The Word for today:
I teach the Bible. I teach big classes, small classes, beginner's classes, advanced classes. But no matter the class, I have just one lesson plan:
And beginning with Moses and all the Prophets, he explained to them what was said in all the Scriptures concerning himself. (Luke 24:27)
That's it. That's the syllabus and the entire curriculum.
The verse is taken from an incident which occurred on the road to Emmaus, when a stranger happens alongside two disciples who were disheartened following the death of Jesus, and puzzled about reports they'd heard--that he was alive again.
So the stranger proceeded to give them a guided tour of Scripture. Starting in the beginning, then going verse by verse, he pointed out references to the Christ, the Savior.
It wasn't until they'd stopped for a meal that they realized the "stranger" was Jesus. All the way down the road, the stranger had been explaining things the Bible says about him!
Then, just as suddenly as he'd appeared beside them, he was gone. The two disciples asked each other, "Were not our hearts burning within us while he talked with us on the road and opened the Scriptures to us?" (Luke 24:32)
What we sometimes overlook is that all the things he explained about himself were from the Old Testament. (The New Testament had not yet been written.)
The disciples' hearts were burning because the Scriptures, which they'd studied all their lives, were for the first time opened to them.
You, too, will have your Road to Emmaus experience if you continue to systematically study the whole Bible. One day the key--Jesus--will be placed in your hand and the Old Testament will open before you as if you'd never seen it before. Suddenly, it's not about lambs and burning bushes; and it's not about Abraham and David. You will clearly see that those are just props and role players in the what the Bible really is--the Story Of Jesus.

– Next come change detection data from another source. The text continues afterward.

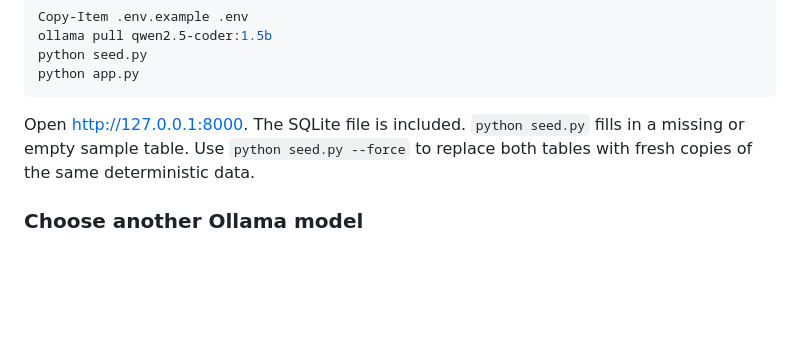
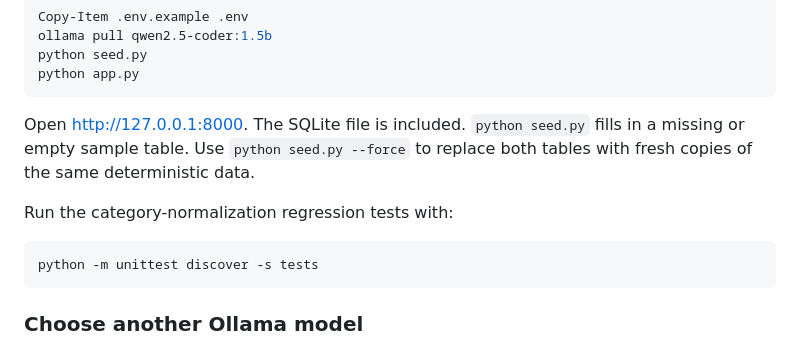
Before and after one commit to kanish-111/smart-filter-LLM, a Markdown page: README.md, the part around the change printed below. GitHub-like rendering; blank space fills up the shorter version.

````diff
--- a/README.md
+++ b/README.md
@@ -24,6 +24,12 @@ python app.py
 
 Open <http://127.0.0.1:8000>. The SQLite file is included. `python seed.py` fills in a missing or empty sample table. Use `python seed.py --force` to replace both tables with fresh copies of the same deterministic data.
 
+Run the category-normalization regression tests with:
+
+```powershell
+python -m unittest discover -s tests
+```
+
 ### Choose another Ollama model
 
 `qwen2.5-coder:1.5b` is the default, not a requirement. You can use another Ollama chat, instruction, or coding model with similar or greater ability to follow instructions and return JSON. Larger models often need more memory and can respond more slowly. Filter plans can vary by model, so choose one that follows the supplied schema reliably.
````
Also changed, not shown: other parts of README.md (+20 -44 lines), TWEET_THREAD.md (deleted, +0 -11 lines), screenshots/smart-filter.png (added), 4 other files.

When you return tomorrow, we'll pretend we're on the road to Emmaus with Jesus, as he points out the things concerning himself in the chapters that we are currently reading.
Until then, don't forget the key--or you won't get in.